Pavement's set began with birthday wishes for Stephen Malkmus, who from the crowd looked exactly the age he's always looked. "This is kind of a mystery," he said, mysteriously, by way of introduction. Bob Nastanovich (Pavement's own Flavor Flav) put it another way: "pretend you're in Spain and it's really fun!" Okay. They opened with "Cut Your Hair," Malkmus affected just the right lackadaisical smirk, shaking his hips, and later carelessly flinging his guitar around. After two false starts to "Rattled by the Rush," Malkmus apologized, "This is fucking pathetic, I'm sorry. I know we could skip this song." They didn't, and once the song finally got going some kid in the crowd* had a technical difficulty of his own and apparently passed out and/or puked or something; all I could see was a hole form in the crowd and then a bunch of people motioning towards it to get security's attention (Malkmus had dedicated the song to the security). After "In the Mouth of the Desert," Malkmus said, "I tried to sound like Guy Picciotto...did I?" Introducing "Silence Kit," he said "I don't even remember the start of the set anymore." Later, introducing "Spit on a Stranger," he said, "Fuck, I'm sorry, LCD Soundsystem had all this champagne backstage...I feel like a temp with no time to take a break." Which was his way of saying it was his birthday and he was mightily drunk. On "Unfair," he knocked his mic over swinging his guitar around; unrelated, Nastanovich sang one of the verses, screaming. (Nastanovich also got to scream lead, stalking the stage, on "Two States," which Malkmus introduced as "Tube Steaks.") On "Starlings of the Slipstream," Malkmus followed the bit about Vermont and Alaska with a mumbled "I fucked that part up" in place of the next line's lyrics.

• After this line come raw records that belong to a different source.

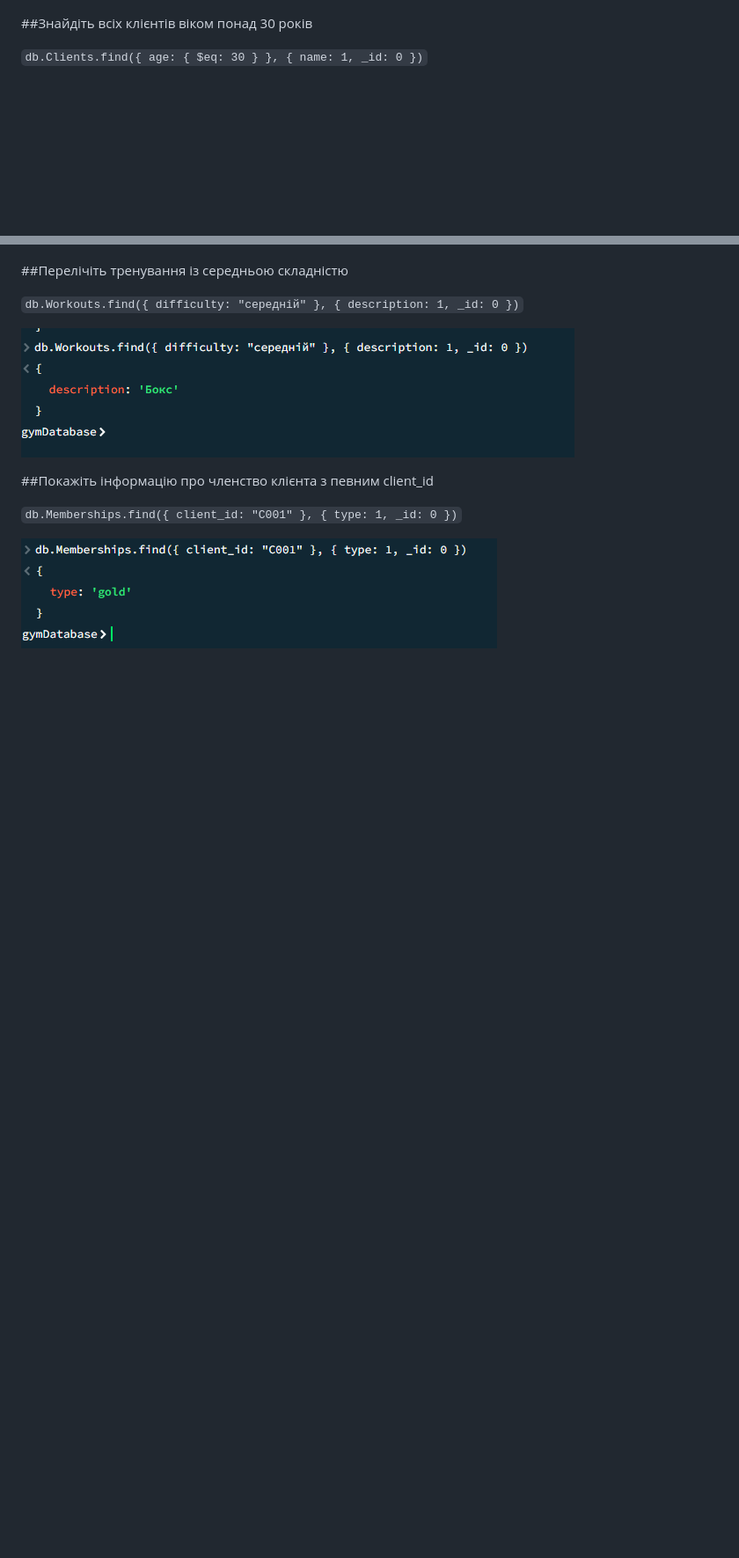
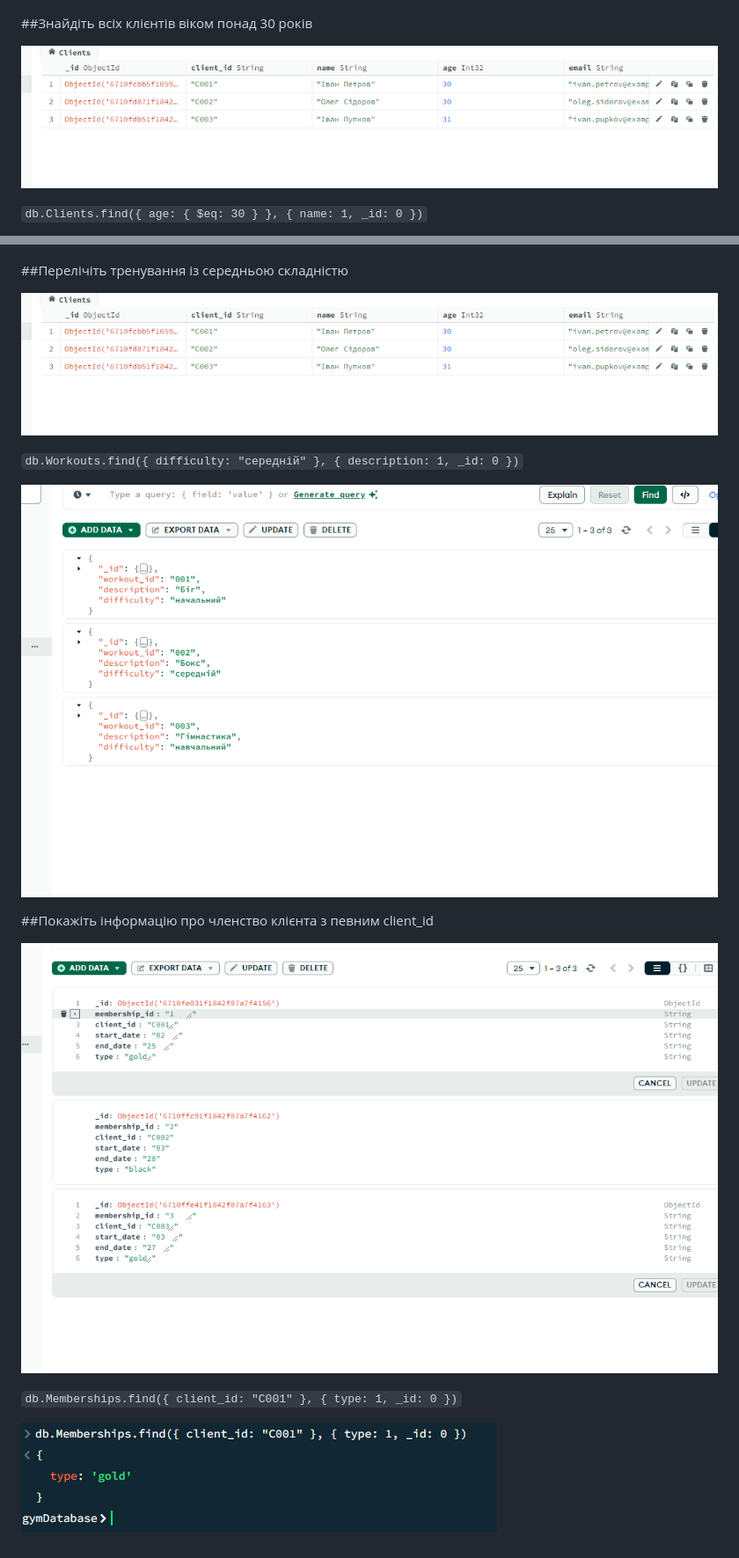
Before and after one commit to YuraPetrenko/DevOps, a Markdown page: Lecture_14/readme.md, 2 parts joined by grey strips. Shown: that part at 88% size. GitHub-like rendering; pictures changed too: Lecture_14/Screenshots/clients.PNG (added), Lecture_14/Screenshots/meber.PNG (added), Lecture_14/Screenshots/workouts.PNG (added); blank space fills up the shorter version.

Commit message:
Lecture_14

```diff
--- a/Lecture_14/readme.md
+++ b/Lecture_14/readme.md
@@ -44,17 +44,23 @@ roles: [ { role: "readWrite", db: "gymDatabase" } ]
 
 ##Знайдіть всіх клієнтів віком понад 30 років
 
+![Створення бази та додавання даних]( Screenshots/clients.PNG)
+
 `db.Clients.find({ age: { $eq: 30 } }, { name: 1, _id: 0 })`
 
 ![Створення бази та додавання даних]( Screenshots/select_1.PNG)
 
 ##Перелічіть тренування із середньою складністю
 
+![Створення бази та додавання даних]( Screenshots/clients.PNG)
+
 `db.Workouts.find({ difficulty: "середній" }, { description: 1, _id: 0 })`
 
-![Створення бази та додавання даних]( Screenshots/select_2.PNG)
+![Створення бази та додавання даних]( Screenshots/workouts.PNG)
 
 ##Покажіть інформацію про членство клієнта з певним client_id
+
+![Створення бази та додавання даних]( Screenshots/meber.PNG)
 
 `db.Memberships.find({ client_id: "C001" }, { type: 1, _id: 0 })`
 
```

It was definitely a show with a lot of rough edges and fuck ups, but the fuck ups really are essential to Pavement's charm, and they've always had a rep for sloppy live shows. They get away with it not just because nostalgia has made them untouchable, but because the songs are just so damn good. And the guys really can play when they're not just trashing things or jamming out with Nastanovich on slide whistle. And anyway, rock and roll needs more fucking up; too much polite professionalism just makes it seem so tame. It was still a nonchalantly triumphant set, and anthems like "Gold Soundz" and "Silence Kit" just felt like massive feel-good jams. Here's what I can make of the set list (which, as Kirby noted, included a few odd deep cuts and one Spiral Stairs song):

"Cut Your Hair"
"Trigger Cut"
"Rattled by the Rush"
"Father to a Sister of a Thought"
"In the Mouth of a Desert"
"Kennel District"
"Silence Kit"
"Date with IKEA"
"Spit on a Stranger"
"Starlings of the Slipstream"
"We Dance"
"Gold Soundz"
"Two States"
"Range Life"
"Summer Babe"
"Shady Lane"
"Stop Breathin'"

*Possibly one of the World's Two Drunkest Kids(TM), Drunk Boy and Drunk Girl, who were standing/hunching behind me/on me earlier in the set, looking like they might heave or hit the ground at any moment.